• TASK TO COMPLETE: If a line in the listing below contains the word "structure", count it, then please give only the number of such lines.

• DATA SHOWN:
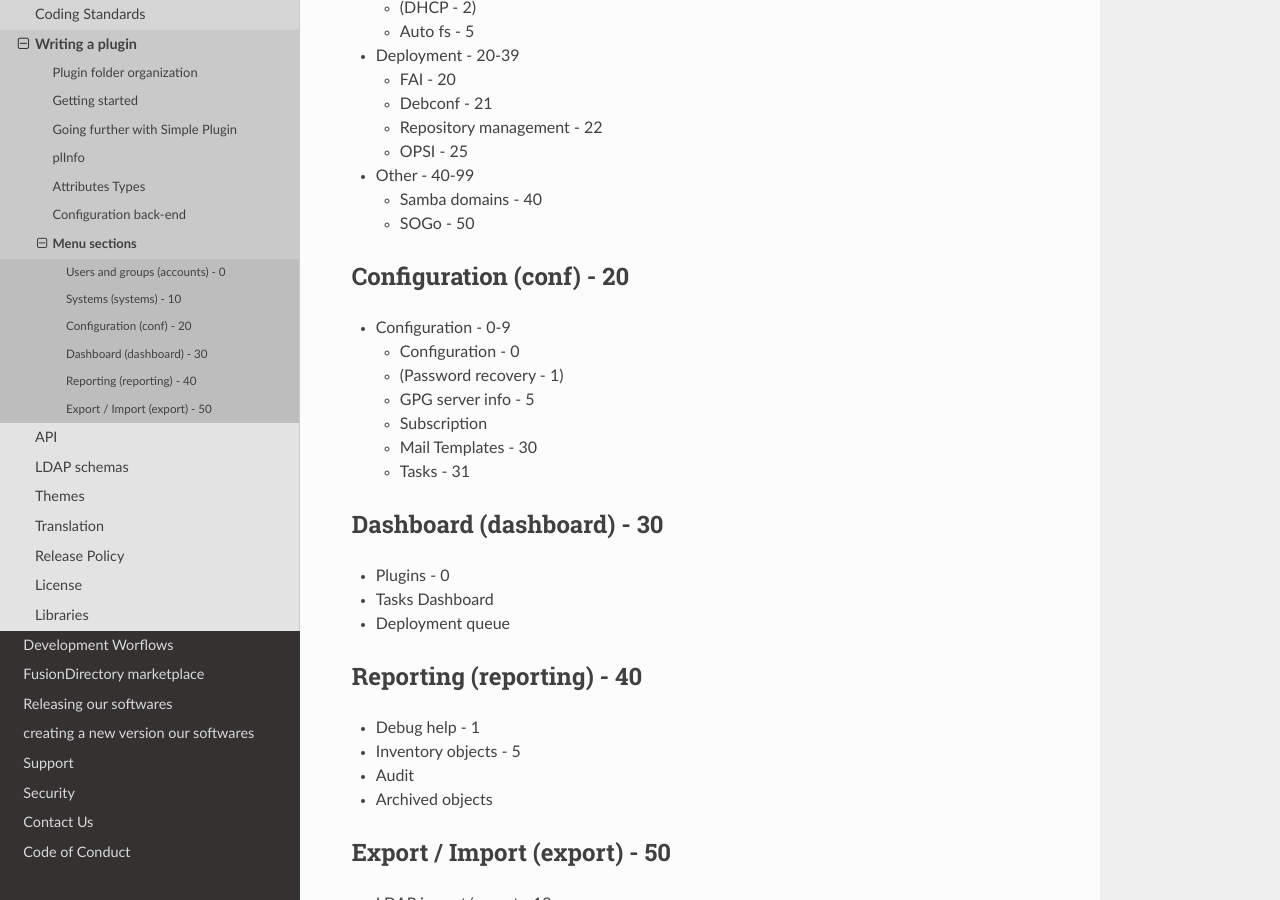
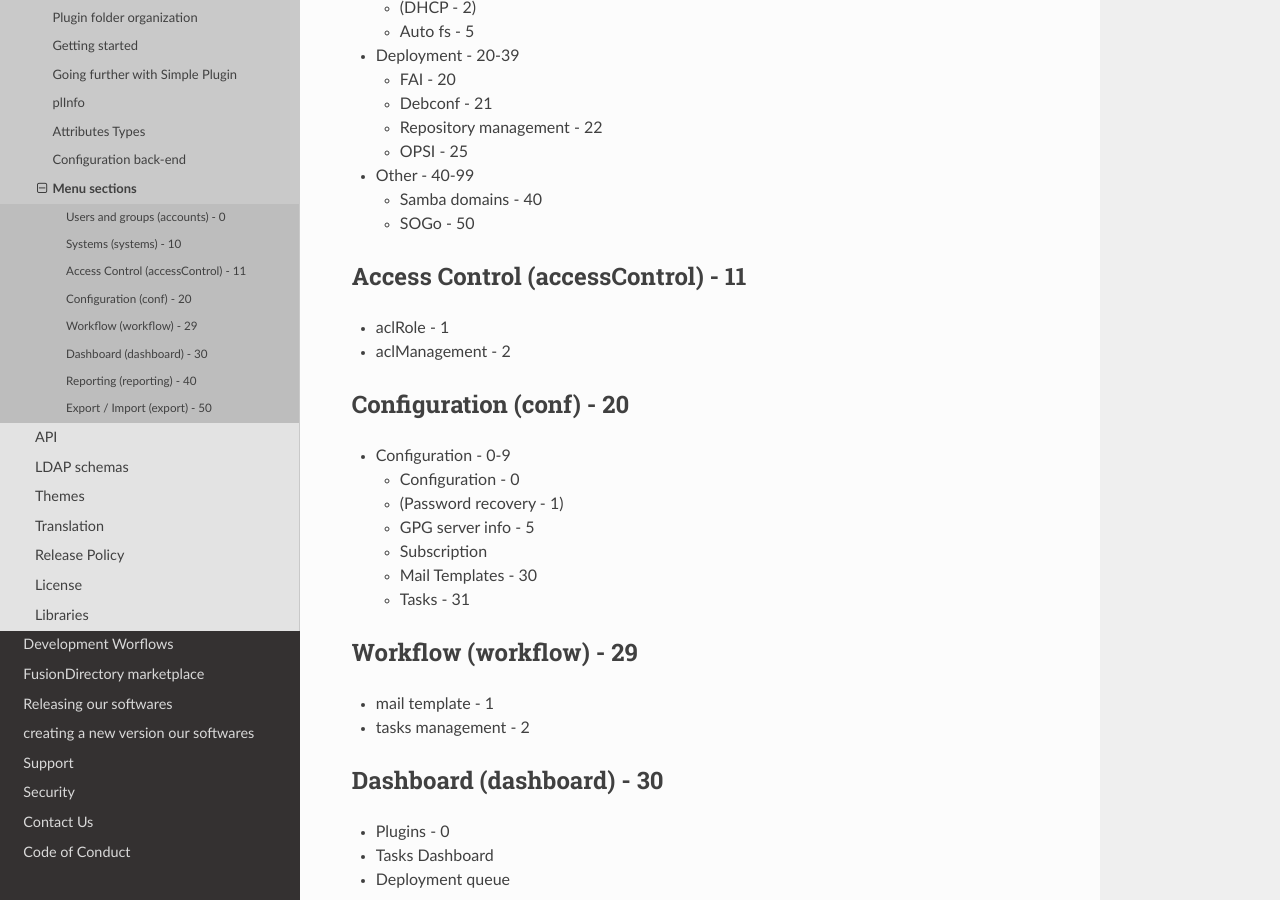
Before and after one commit to fusiondirectory/fusiondirectory-dev-manual, a Sphinx documentation site: the page built from source/fusiondirectory/pluginsystem/menusections.rst, in a window 1280 px wide and 900 px high, scrolled down 876 px. Built offline with Sphinx 7.4.7 and the Read the Docs theme 2.0.0, drawn with Linux system fonts in a browser that asks for light colours.

Commit message:
:sparkles: dev-manual updates sections with new directory structure
update dev-manual with our new directory structure.

```diff
--- a/source/fusiondirectory/pluginsystem/menusections.rst
+++ b/source/fusiondirectory/pluginsystem/menusections.rst
@@ -54,6 +54,12 @@
   * Samba domains - 40
   * SOGo - 50
 
+Access Control (accessControl) - 11
+-----------------------------------
+
+* aclRole - 1
+* aclManagement - 2
+
 Configuration (conf) - 20
 -------------------------
 
@@ -65,6 +71,12 @@
   * Subscription
   * Mail Templates - 30
   * Tasks - 31
+
+Workflow (workflow) - 29
+------------------------
+
+* mail template - 1
+* tasks management - 2
 
 Dashboard (dashboard) - 30
 --------------------------
```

• WRITTEN SOLUTION: 2